<!—->Kirrily Robert<!—-> has a new <!—->Geek Etiquette<!—-> blog addressing questions like:
What about the etiquette of software forks, or how to address a room full of OSCON attendees?
Admittedly I’ll be following it for the same reasons she says that she reads old etiquette books (fascination with rule based systems, or in her case “useless trivia”) rather than out of a desire to apply new etiquette in my personal life. But we’ll see how that goes. I’m trying to think of some “Dear Skud” questions to ask.
After a couple of weeks back and forth with the Twisted collective in Tasmania, we’ve announced a date for the Twisted sprint in Hobart: 1–3 April 2005.
Andrew and I are kind of divided about going to Hobart and then spending three days indoors programming before coming right back home, so it might be that we are disciplined morning sprinters, disappearing in the afternoons to see the sights.

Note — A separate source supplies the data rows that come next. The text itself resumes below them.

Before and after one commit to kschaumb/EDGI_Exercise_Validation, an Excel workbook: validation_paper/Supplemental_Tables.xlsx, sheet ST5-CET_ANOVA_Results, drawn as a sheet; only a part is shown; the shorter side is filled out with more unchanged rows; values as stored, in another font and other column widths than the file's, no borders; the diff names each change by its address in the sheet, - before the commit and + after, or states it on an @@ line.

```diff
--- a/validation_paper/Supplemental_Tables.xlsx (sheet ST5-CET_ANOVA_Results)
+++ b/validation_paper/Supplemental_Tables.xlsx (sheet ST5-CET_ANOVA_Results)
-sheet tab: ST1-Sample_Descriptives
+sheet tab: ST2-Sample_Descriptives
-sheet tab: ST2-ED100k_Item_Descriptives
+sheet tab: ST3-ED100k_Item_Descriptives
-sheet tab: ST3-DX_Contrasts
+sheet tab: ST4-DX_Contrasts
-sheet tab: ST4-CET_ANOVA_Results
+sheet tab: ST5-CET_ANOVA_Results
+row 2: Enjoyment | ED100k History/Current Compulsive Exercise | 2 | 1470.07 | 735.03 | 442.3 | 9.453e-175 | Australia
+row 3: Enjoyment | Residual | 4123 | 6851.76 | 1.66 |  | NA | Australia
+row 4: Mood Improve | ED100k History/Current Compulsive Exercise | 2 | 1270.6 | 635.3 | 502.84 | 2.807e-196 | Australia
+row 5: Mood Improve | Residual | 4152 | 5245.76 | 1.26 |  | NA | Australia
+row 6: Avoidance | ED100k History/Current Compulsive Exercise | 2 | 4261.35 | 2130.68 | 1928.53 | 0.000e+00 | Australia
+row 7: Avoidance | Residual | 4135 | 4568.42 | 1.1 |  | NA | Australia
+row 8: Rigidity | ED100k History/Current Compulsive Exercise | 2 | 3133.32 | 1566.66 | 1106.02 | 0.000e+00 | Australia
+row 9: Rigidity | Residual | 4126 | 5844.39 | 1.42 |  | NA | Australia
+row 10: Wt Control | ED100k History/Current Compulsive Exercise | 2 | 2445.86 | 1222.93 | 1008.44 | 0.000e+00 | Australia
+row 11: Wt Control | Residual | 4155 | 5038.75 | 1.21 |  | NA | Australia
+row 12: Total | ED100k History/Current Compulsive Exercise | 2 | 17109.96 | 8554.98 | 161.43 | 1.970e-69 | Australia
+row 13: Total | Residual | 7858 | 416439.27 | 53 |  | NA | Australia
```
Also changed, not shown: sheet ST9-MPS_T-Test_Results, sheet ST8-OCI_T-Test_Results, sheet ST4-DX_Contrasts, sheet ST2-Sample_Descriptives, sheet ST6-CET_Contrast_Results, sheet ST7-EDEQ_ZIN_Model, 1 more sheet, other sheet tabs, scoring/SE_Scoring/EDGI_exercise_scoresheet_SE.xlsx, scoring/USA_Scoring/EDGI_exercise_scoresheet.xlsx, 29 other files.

Over on linux-aus, Jeff Waugh is suggesting that linux.conf.au’s date be fixed firmly in January, which raised some issues about what is the best time to lure internationals to the conference (probably the Southern summer because it’s cold over there in Elsewhere) versus which is the best time to lure locals to the conference (sort of up in the air: some people find it very easy to take leave in January, but other people have to fight the entire office for the precious January summer leave).
I feel a bit bad about putting my oar in actually because with four weeks of annual leave available to me and having suddenly acquired a whole bunch of holiday sports I find my annual leave is starting to be spoken for by snowboarding and diving (plus my family’s annual beach holiday) before the geek conferences get a look-in. I’m wondering whether this is going to be generally symptomatic of losing interest in geek communities after working a programming job all day. It’s too soon to know when the job is still tiring me out.